The annual CERN-wide HSE objectives for 2023/2024, which were presented at the Enlarged Directorate meeting of 11 April, cover not only health and safety (HS) but also the “E” of HSE, i.e. the environment. In addition to the traditional annual objectives, longer-term ones for implementation in 2025 and at the start of the third long shutdown (LS3, currently expected to start in 2026) have also been set. “Looking further ahead, the longer-term objectives will enable us to prepare for LS3 and make the improvements needed to ensure that it unfolds optimally,” explains Delille.
The objectives are the result of close collaboration between HSE and the departmental safety officers of other departments. The Safety Policy Committee (SAPOCO) has also contributed.
The environment objectives, which will be implemented around the end of Run 3 and the start of LS3, were first set in 2018 in CERN’s first public-facing environment report. They include objectives to limit the increase in electricity consumption to 5%, reduce Scope 1 emissions by 28% and limit the increase in water consumption to below 5% with respect to 2018. The 2023/2024 objectives concern the minimisation of effluents discharged into watercourses from CERN worksites and, in line with the Organization’s noise policy, the mitigation of the impact of noise emanating from CERN installations on neighbouring towns, in order to reduce complaints to a minimum.
In the area of occupational health and safety, CERN aims to have 40% of its personnel trained in life-saving actions by LS3. The corresponding short and accessible course is an essential cornerstone in the Organization’s medical emergency response strategy.
Electrical safety reinforcement is another priority. A dedicated project will strive, inter alia, to increase awareness and reduce incidents of electrical origin.
Another objective is to reduce the number of incidents and incivilities on CERN’s roads and foster a culture of their safe, courteous and respectful use, whatever the mode of transport (see the recent dedicated Bulletin article).
As far as radiation protection is concerned, the long-term goal is to continue to limit the maximum annual personal dose to 3 mSv (i.e. half of the regulatory limit of 6 mSv for category B radiation workers) and to reduce the production of radioactive waste by taking it into account from the start in the design of upgrades and new facilities. For 2023/2024, the aim is to identify the old accelerator and experimental equipment that is currently in storage and perform radiological controls on it.

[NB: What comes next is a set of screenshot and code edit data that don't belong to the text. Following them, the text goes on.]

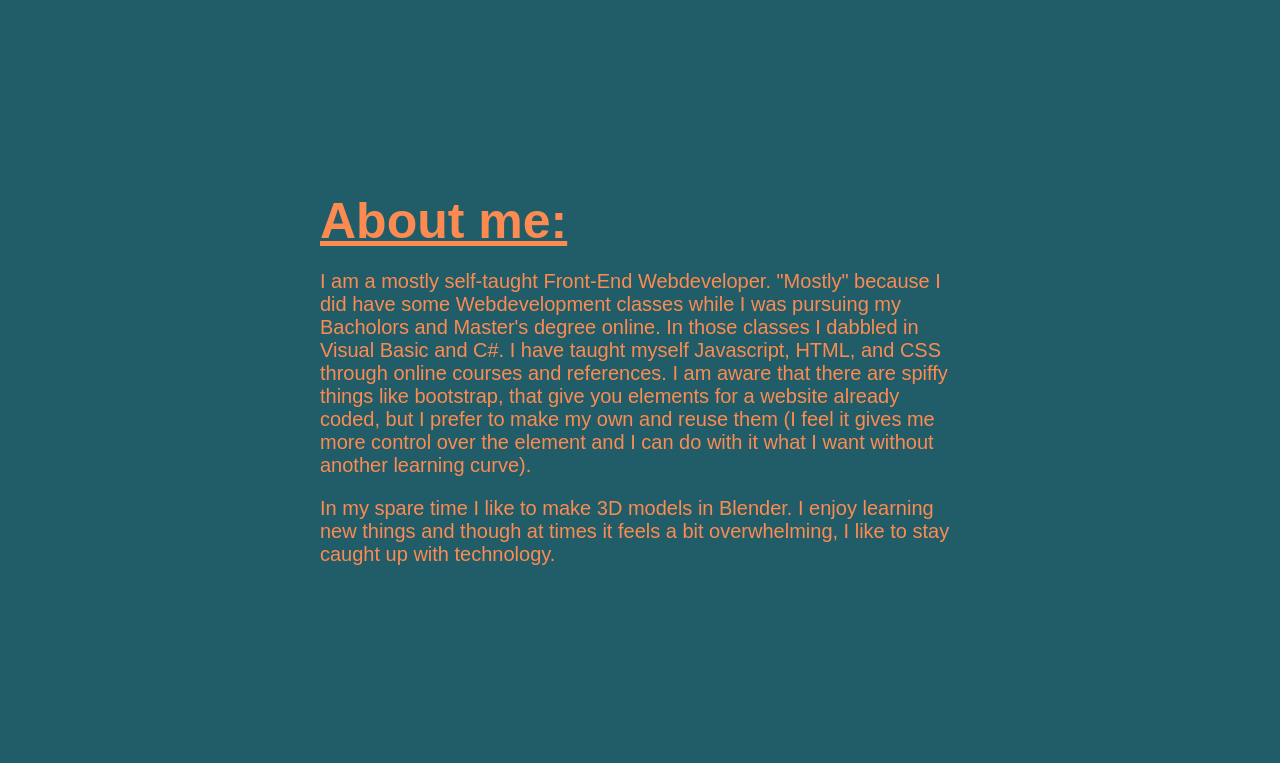
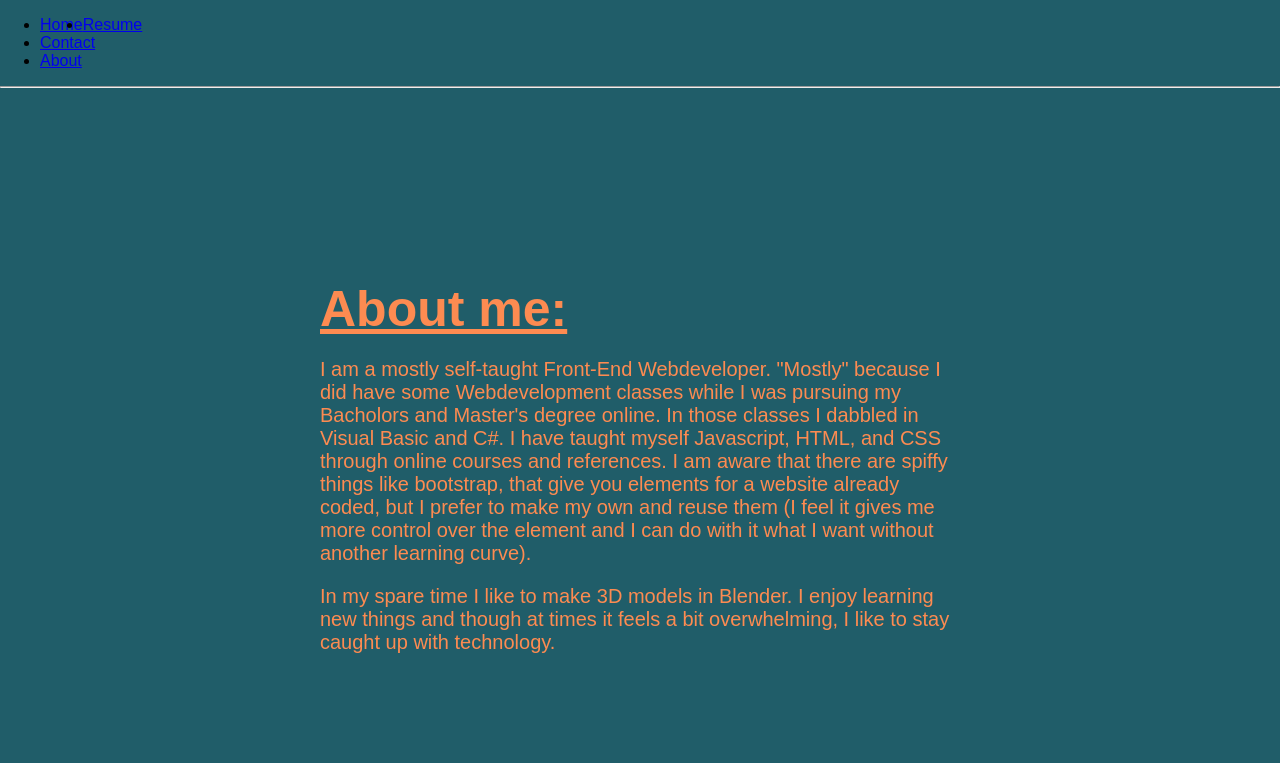
Before and after one commit to ElaDorn8/eladorn8.github.io, a plain HTML site: page pages/about.html in a window 1280 px wide. Drawn offline with Linux system fonts and the light colour scheme.

Commit message:
Update about.html

```diff
--- a/pages/about.html
+++ b/pages/about.html
@@ -33,6 +33,20 @@
 
     </head>
 <body>
+     <div>
+        <ul>
+            <li style='float:left'><a class="active" href="#home">Home</a></li>
+            <li>
+                <a href ="#">Resume</a>
+            </li>
+            <li>
+                <a href="./Contact.js">Contact</a>
+            </li>
+            <li>
+                <a href="pages/about.html" target="_blank">About</a>
+            </li>
+        </ul>
+        <hr />
     <div class="intro">
     <h1>About me:</h1>
     <p>I am a mostly self-taught Front-End Webdeveloper. "Mostly" because I did have some Webdevelopment classes while I was pursuing my
```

Emergency preparedness is another important long-term priority for the Organization, with specific actions planned before LS3, such as evacuation exercises in all accelerator and experimental areas and in the most-populated buildings, including the restaurants and hotels.

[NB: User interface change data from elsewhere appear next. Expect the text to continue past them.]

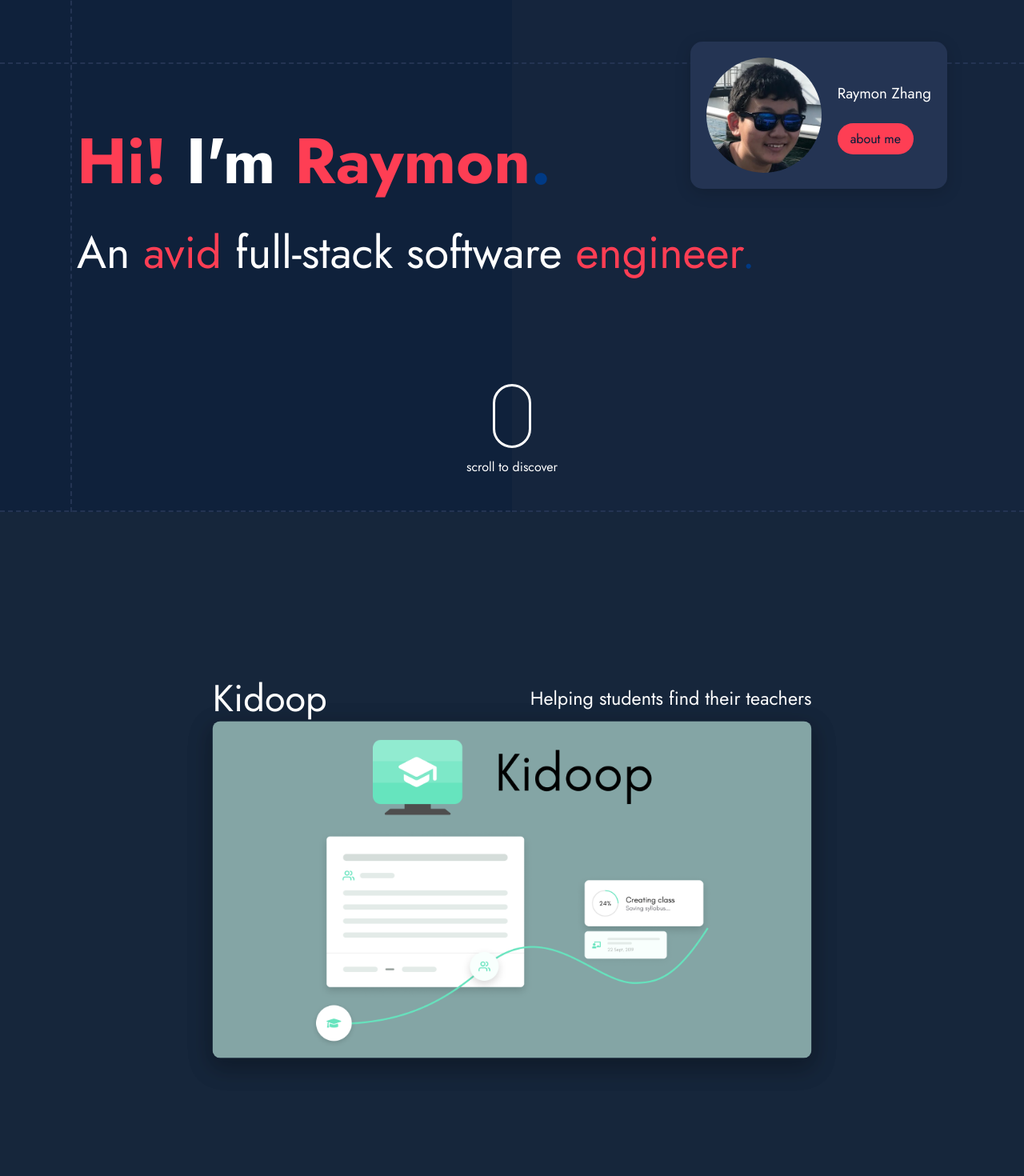
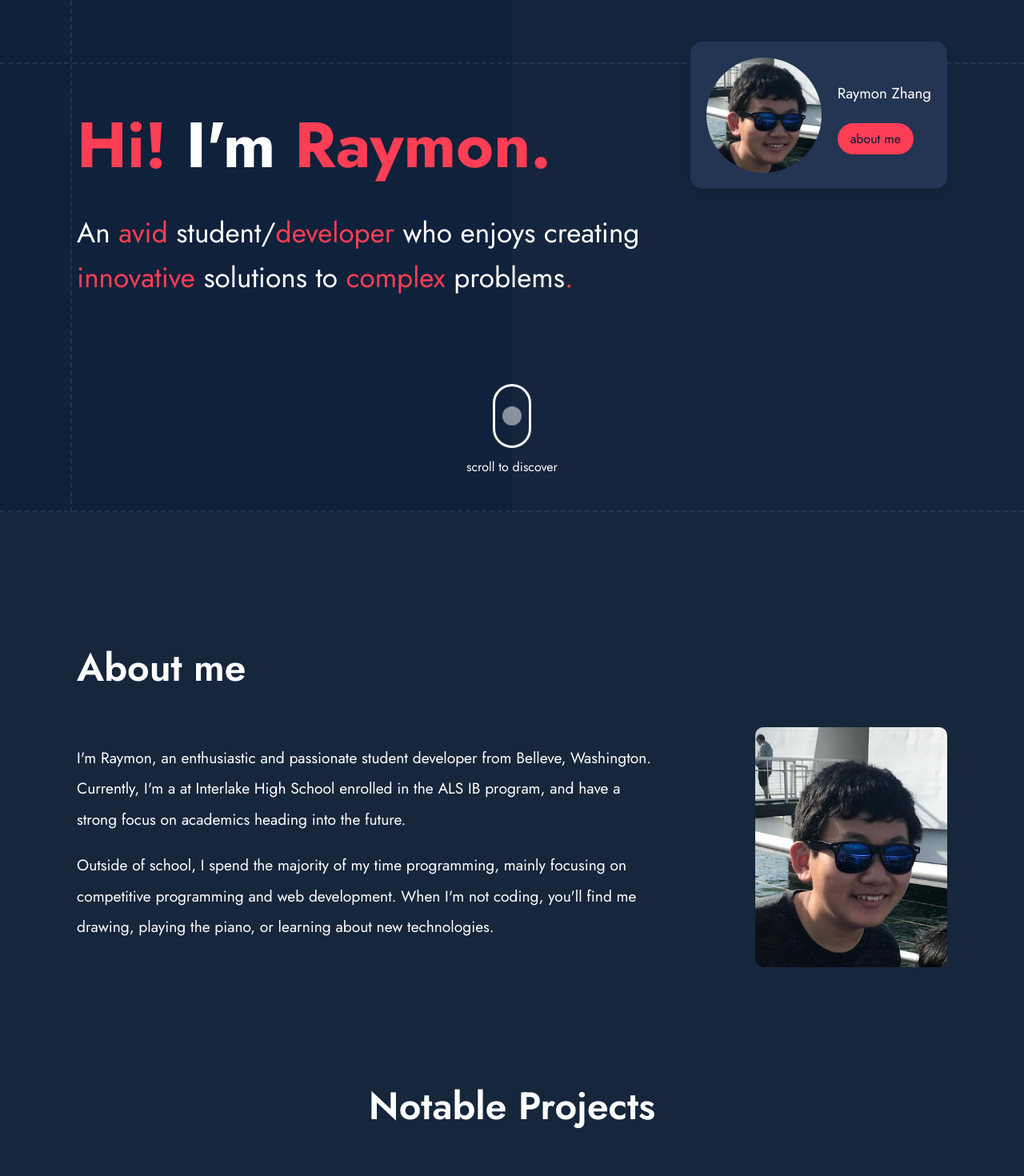
Before and after one commit to raymon-zhang/raymon-zhang.github.io, a Next.js app: page / in a window 1280 px wide. Shown: the part 160-1630 px from the top of the page at 80% size. Built offline with nearby package versions, Linux system fonts and the light colour scheme.

Commit message:
Update home page

```diff
--- a/pages/index.tsx
+++ b/pages/index.tsx
@@ -1,5 +1,6 @@
 import Head from "next/head";
 import Link from "next/link";
+import Image from "next/image";
 
 import { motion, AnimatePresence } from "framer-motion";
 
@@ -9,7 +10,20 @@ import { DefaultLayout } from "../layouts/DefaultLayout";
 
 import styles from "../styles/Home.module.scss";
 
+import meImage from "../public/images/me.png";
+import Reveal from "../components/Reveal";
+
 export default function Home() {
+    const grades = ["freshman", "sophpmore", "junior", "senior"];
+    const curDate = new Date();
+    let curYear = curDate.getFullYear();
+
+    if (curDate.getMonth() <= 6) {
+        curYear -= 1;
+    }
+
+    const curGrade = grades[4 - (2025 - curYear)];
+
     return (
         <DefaultLayout>
             <section className={styles.hero}>
@@ -74,9 +88,10 @@ export default function Home() {
                                 }}
                             >
                                 <h2 className={styles.heroSubtitle}>
-                                    An <mark>avid</mark> full-stack software{" "}
-                                    <mark>engineer</mark>
-                                    <mark className={styles.period}>.</mark>
+                                    An <mark>avid</mark> student/
+                                    <mark>developer</mark> who enjoys creating{" "}
+                                    <mark>innovative</mark> solutions to{" "}
+                                    <mark>complex</mark> problems<mark>.</mark>
                                 </h2>
                             </motion.div>
                         </div>
@@ -127,7 +142,80 @@ export default function Home() {
                     </div>
                 </div>
             </section>
+            <section className={styles.about} id="about">
+                <Reveal
+                    motionProps={{
+                        initial: { y: 100, opacity: 0 },
+                        animate: { y: 0, opacity: 1 },
+                        exit: { y: 100, opacity: 0 },
+                        transition: {
+                            duration: 0.5,
+                            type: "spring",
+                            bounce: 0.5,
+                            damping: 12,
+                        },
+                    }}
+                >
+                    <h1 className={styles.aboutHeading}>About me</h1>
+                </Reveal>
+                <Reveal
+                    motionProps={{
+                        initial: { x: 100, opacity: 0 },
+                        animate: { x: 0, opacity: 1 },
+                        exit: { x: 100, opacity: 0 },
+                        transition: {
+                            duration: 0.5,
+                            type: "spring",
+                            bounce: 0.5,
+                            damping: 12,
+                        },
+                    }}
+                >
+                    <div className={styles.aboutContainer}>
+                        <div className={styles.aboutText}>
+                            <p className={styles.aboutBody}>
+                                I'm Raymon, an enthusiastic and passionate
+                                student developer from Belleve, Washington.
+                                Currently, I'm a {curGrade} at Interlake High
+                                School enrolled in the ALS IB program, and have
+                                a strong focus on academics heading into the
+                                future.
+                            </p>
+                            <p className={styles.aboutBody}>
+                                Outside of school, I spend the majority of my
+                                time programming, mainly focusing on competitive
+                                programming and web development. When I'm not
+                                coding, you'll find me drawing, playing the
+                                piano, or learning about new technologies.
+                            </p>
+                        </div>
+                        <Image
+                            src={meImage}
+                            width={240}
+                            height={300}
+                            objectFit="cover"
+                            placeholder="blur"
+                            className={styles.aboutImage}
+                        />
+                    </div>
+                </Reveal>
+            </section>
             <section className={styles.projects} id="projects">
+                <Reveal
+                    motionProps={{
+                        initial: { y: 100, opacity: 0 },
+                        animate: { y: 0, opacity: 1 },
+                        exit: { y: 100, opacity: 0 },
+                        transition: {
+                            duration: 0.5,
+                            type: "spring",
+                            bounce: 0.5,
+                            damping: 12,
+                        },
+                    }}
+                >
+                    <h1 className={styles.projectsHeading}>Notable Projects</h1>
+                </Reveal>
                 <ul className={styles.projectsList}>
                     <Project
                         link="https://kidoop.ga/"
@@ -142,6 +230,25 @@ export default function Home() {
                         description="Empowering families to stay organized"
                     />
                 </ul>
+            </section>
+            <section className={styles.contact}>
+                <Reveal
+                    motionProps={{
+                        initial: { opacity: 0, y: 100 },
+                        animate: { opacity: 1, y: 0 },
+                        exit: { opacity: 0, y: 100 },
+                    }}
+                    className={styles.contactContent}
+                    threshold={0.5}
+                >
+                    <h3>Interested in working together? Lets talk. </h3>
+                    <p>
+                        You can email me at{" "}
+                        <a href="mailto:raymonzhang.rz@gmail.com?subject=Let%27s work together">
+                            raymonzhang.rz@gmail.com
+                        </a>
+                    </p>
+                </Reveal>
             </section>
         </DefaultLayout>
     );
--- a/styles/Home.module.scss
+++ b/styles/Home.module.scss
@@ -29,24 +29,26 @@
                 mark {
                     color: var(--color-accent);
                     background-color: transparent;
-
-                    &.period {
-                        color: var(--color-bg50);
-                    }
                 }
 
                 .heroTitle {
                     font-weight: bold;
                     margin-top: 0;
                     font-size: 5rem;
-                    margin-bottom: 1rem;
+                    margin-bottom: 1.5rem;
                 }
 
                 .heroSubtitle {
                     margin-top: 0;
                     font-weight: normal;
-                    font-size: 3.5rem;
+                    font-size: 2.2rem;
                     margin-bottom: 0;
+                    max-width: 60vw;
+                    line-height: 1.6;
+
+                    @media only screen and (max-width: 590px) {
+                        max-width: 100vw;
+                    }
                 }
             }
         }
@@ -200,14 +202,53 @@
     }
 }
 
+.about {
+    width: 85vw;
+    max-width: 85vw;
+    margin-top: 120px;
+
+    .aboutHeading {
+        font-size: 3rem;
+        font-weight: 600;
+    }
+
+    .aboutContainer {
+        display: flex;
+        flex-wrap: wrap;
+        justify-content: space-between;
+        gap: 120px;
+
+        .aboutText {
+            flex: 1 1 300px;
+
+            .aboutBody {
+                font-size: 1.2rem;
+                line-height: 2;
+            }
+        }
+
+        .aboutImage {
+            border-radius: 10px;
+        }
+    }
+}
+
 .projects {
+    margin-top: 100px;
+
+    .projectsHeading {
+        font-size: 3rem;
+        font-weight: 600;
+        text-align: center;
+    }
+
     .projectsList {
         list-style: none;
         margin: 0;
         padding: 0;
 
         .project {
-            margin: 20vw 0;
+            margin: 10vw 0 20vw 0;
             opacity: 0.2;
             transform: scale(0.94);
             transition: all 500ms;
@@ -267,3 +308,26 @@
         }
     }
 }
+
+.contact {
+    .contactContent {
+        padding-top: 3rem;
+        padding-bottom: 14rem;
+        text-align: center;
+
+        h3 {
+            color: var(--color-bg0);
+            font-weight: normal;
+            font-size: 2rem;
+        }
+
+        p {
+            color: var(--color-bg0);
+            font-size: 1.2rem;
+
+            a {
+                color: var(--color-accent);
+            }
+        }
+    }
+}
```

CERN’s HSE objectives provide a clear, CERN-wide framework for setting safety priorities. Our commitment at every level is key to achieving these goals. Making CERN a safe place to work starts with each and every one of us.
For more detail on how these objectives will be implemented and tracked, see this webpage: https://hse.cern/safety-objectives